◆ WORK TO BE COMPLETED
When you reach the listing, restate it word for word, leaving nothing out.

◆ INPUT RECORDS
-=-=-

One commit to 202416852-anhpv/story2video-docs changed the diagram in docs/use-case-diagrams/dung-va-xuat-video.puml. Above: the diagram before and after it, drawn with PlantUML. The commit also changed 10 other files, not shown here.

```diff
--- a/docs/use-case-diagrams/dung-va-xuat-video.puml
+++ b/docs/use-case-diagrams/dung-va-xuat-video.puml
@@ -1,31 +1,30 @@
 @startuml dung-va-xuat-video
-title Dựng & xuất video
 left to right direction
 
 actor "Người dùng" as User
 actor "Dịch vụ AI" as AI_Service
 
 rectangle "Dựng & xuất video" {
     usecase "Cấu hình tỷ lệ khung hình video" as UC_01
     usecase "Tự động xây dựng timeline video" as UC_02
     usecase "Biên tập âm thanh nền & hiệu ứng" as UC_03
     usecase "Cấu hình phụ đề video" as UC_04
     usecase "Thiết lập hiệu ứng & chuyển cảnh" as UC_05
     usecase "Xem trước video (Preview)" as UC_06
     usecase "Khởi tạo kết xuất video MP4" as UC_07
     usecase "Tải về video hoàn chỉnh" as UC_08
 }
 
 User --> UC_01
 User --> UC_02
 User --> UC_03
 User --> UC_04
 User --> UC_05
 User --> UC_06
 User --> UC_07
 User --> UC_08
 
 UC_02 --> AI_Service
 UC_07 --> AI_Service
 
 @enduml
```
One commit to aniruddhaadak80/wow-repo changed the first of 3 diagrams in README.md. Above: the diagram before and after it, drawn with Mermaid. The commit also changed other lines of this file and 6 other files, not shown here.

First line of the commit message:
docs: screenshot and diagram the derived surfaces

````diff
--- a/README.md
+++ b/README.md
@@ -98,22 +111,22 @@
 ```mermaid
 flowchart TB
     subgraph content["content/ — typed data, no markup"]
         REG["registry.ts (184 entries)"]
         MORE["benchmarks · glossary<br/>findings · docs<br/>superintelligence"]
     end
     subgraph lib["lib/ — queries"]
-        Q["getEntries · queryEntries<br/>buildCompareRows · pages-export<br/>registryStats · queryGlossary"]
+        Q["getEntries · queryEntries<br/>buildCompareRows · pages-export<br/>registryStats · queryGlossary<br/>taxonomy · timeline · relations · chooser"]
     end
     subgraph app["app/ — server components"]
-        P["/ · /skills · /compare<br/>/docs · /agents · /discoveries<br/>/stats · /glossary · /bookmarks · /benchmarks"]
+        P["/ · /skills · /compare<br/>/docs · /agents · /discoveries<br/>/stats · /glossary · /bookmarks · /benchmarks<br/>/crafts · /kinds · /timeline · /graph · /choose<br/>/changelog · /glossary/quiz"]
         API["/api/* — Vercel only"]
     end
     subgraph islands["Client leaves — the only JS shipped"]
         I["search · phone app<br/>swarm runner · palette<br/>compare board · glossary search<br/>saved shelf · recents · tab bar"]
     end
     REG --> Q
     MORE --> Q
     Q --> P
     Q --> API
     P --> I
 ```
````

-=-=-

◆ RESULT OF THE TASK
One commit to 202416852-anhpv/story2video-docs changed the diagram in docs/use-case-diagrams/dung-va-xuat-video.puml. Above: the diagram before and after it, drawn with PlantUML. The commit also changed 10 other files, not shown here.

```diff
--- a/docs/use-case-diagrams/dung-va-xuat-video.puml
+++ b/docs/use-case-diagrams/dung-va-xuat-video.puml
@@ -1,31 +1,30 @@
 @startuml dung-va-xuat-video
-title Dựng & xuất video
 left to right direction
 
 actor "Người dùng" as User
 actor "Dịch vụ AI" as AI_Service
 
 rectangle "Dựng & xuất video" {
     usecase "Cấu hình tỷ lệ khung hình video" as UC_01
     usecase "Tự động xây dựng timeline video" as UC_02
     usecase "Biên tập âm thanh nền & hiệu ứng" as UC_03
     usecase "Cấu hình phụ đề video" as UC_04
     usecase "Thiết lập hiệu ứng & chuyển cảnh" as UC_05
     usecase "Xem trước video (Preview)" as UC_06
     usecase "Khởi tạo kết xuất video MP4" as UC_07
     usecase "Tải về video hoàn chỉnh" as UC_08
 }
 
 User --> UC_01
 User --> UC_02
 User --> UC_03
 User --> UC_04
 User --> UC_05
 User --> UC_06
 User --> UC_07
 User --> UC_08
 
 UC_02 --> AI_Service
 UC_07 --> AI_Service
 
 @enduml
```
One commit to aniruddhaadak80/wow-repo changed the first of 3 diagrams in README.md. Above: the diagram before and after it, drawn with Mermaid. The commit also changed other lines of this file and 6 other files, not shown here.

First line of the commit message:
docs: screenshot and diagram the derived surfaces

````diff
--- a/README.md
+++ b/README.md
@@ -98,22 +111,22 @@
 ```mermaid
 flowchart TB
     subgraph content["content/ — typed data, no markup"]
         REG["registry.ts (184 entries)"]
         MORE["benchmarks · glossary<br/>findings · docs<br/>superintelligence"]
     end
     subgraph lib["lib/ — queries"]
-        Q["getEntries · queryEntries<br/>buildCompareRows · pages-export<br/>registryStats · queryGlossary"]
+        Q["getEntries · queryEntries<br/>buildCompareRows · pages-export<br/>registryStats · queryGlossary<br/>taxonomy · timeline · relations · chooser"]
     end
     subgraph app["app/ — server components"]
-        P["/ · /skills · /compare<br/>/docs · /agents · /discoveries<br/>/stats · /glossary · /bookmarks · /benchmarks"]
+        P["/ · /skills · /compare<br/>/docs · /agents · /discoveries<br/>/stats · /glossary · /bookmarks · /benchmarks<br/>/crafts · /kinds · /timeline · /graph · /choose<br/>/changelog · /glossary/quiz"]
         API["/api/* — Vercel only"]
     end
     subgraph islands["Client leaves — the only JS shipped"]
         I["search · phone app<br/>swarm runner · palette<br/>compare board · glossary search<br/>saved shelf · recents · tab bar"]
     end
     REG --> Q
     MORE --> Q
     Q --> P
     Q --> API
     P --> I
 ```
````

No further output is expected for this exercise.